===== Provided records
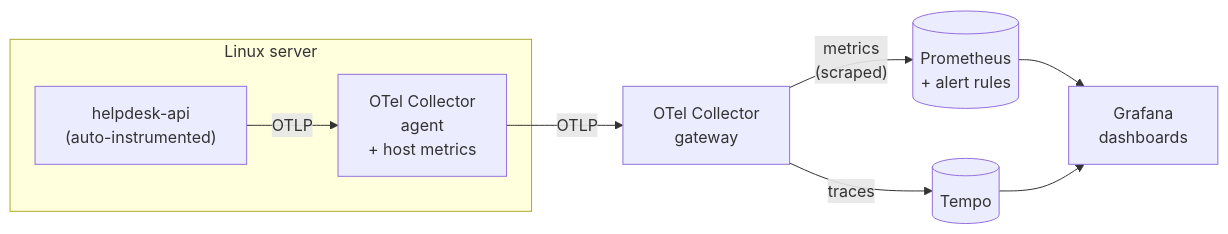
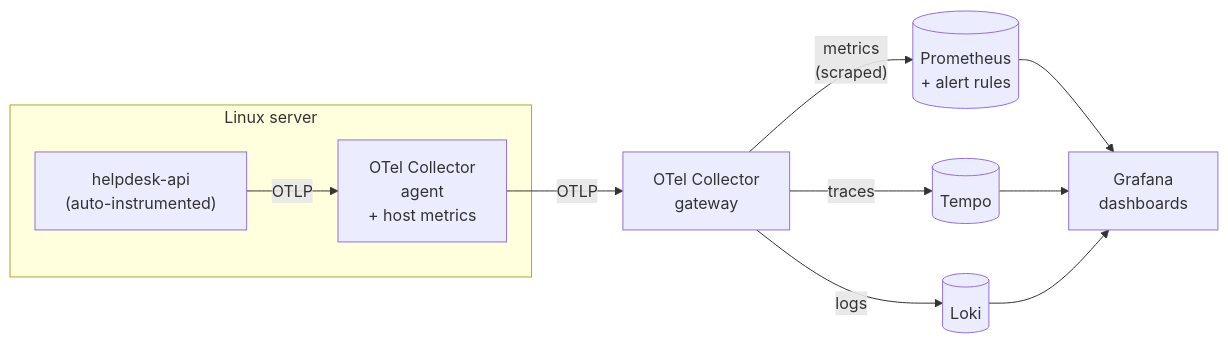
One commit to Zuzz001zu/helpdesk-observability changed the diagram in README.md. Above: the diagram before and after it, drawn with Mermaid. The commit also changed other lines of this file and 11 other files, not shown here.

Commit message:
Add logs: OTLP to Loki, linked to traces

````diff
--- a/README.md
+++ b/README.md
@@ -17,13 +17,15 @@
 ```mermaid
 flowchart LR
     subgraph server["Linux server"]
         app["helpdesk-api<br/>(auto-instrumented)"]
         agent["OTel Collector<br/>agent<br/>+ host metrics"]
         app -- "OTLP" --> agent
     end
     agent -- "OTLP" --> gateway["OTel Collector<br/>gateway"]
     gateway -- "metrics<br/>(scraped)" --> prometheus[(Prometheus<br/>+ alert rules)]
     gateway -- "traces" --> tempo[(Tempo)]
+    gateway -- "logs" --> loki[(Loki)]
     prometheus --> grafana["Grafana<br/>dashboards"]
     tempo --> grafana
+    loki --> grafana
 ```
````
==========
**Task item:** Because only the text is wanted, repeat all the entries exactly and leave out the pictures.

**Response to this exercise:**
One commit to Zuzz001zu/helpdesk-observability changed the diagram in README.md. Above: the diagram before and after it, drawn with Mermaid. The commit also changed other lines of this file and 11 other files, not shown here.

Commit message:
Add logs: OTLP to Loki, linked to traces

````diff
--- a/README.md
+++ b/README.md
@@ -17,13 +17,15 @@
 ```mermaid
 flowchart LR
     subgraph server["Linux server"]
         app["helpdesk-api<br/>(auto-instrumented)"]
         agent["OTel Collector<br/>agent<br/>+ host metrics"]
         app -- "OTLP" --> agent
     end
     agent -- "OTLP" --> gateway["OTel Collector<br/>gateway"]
     gateway -- "metrics<br/>(scraped)" --> prometheus[(Prometheus<br/>+ alert rules)]
     gateway -- "traces" --> tempo[(Tempo)]
+    gateway -- "logs" --> loki[(Loki)]
     prometheus --> grafana["Grafana<br/>dashboards"]
     tempo --> grafana
+    loki --> grafana
 ```
````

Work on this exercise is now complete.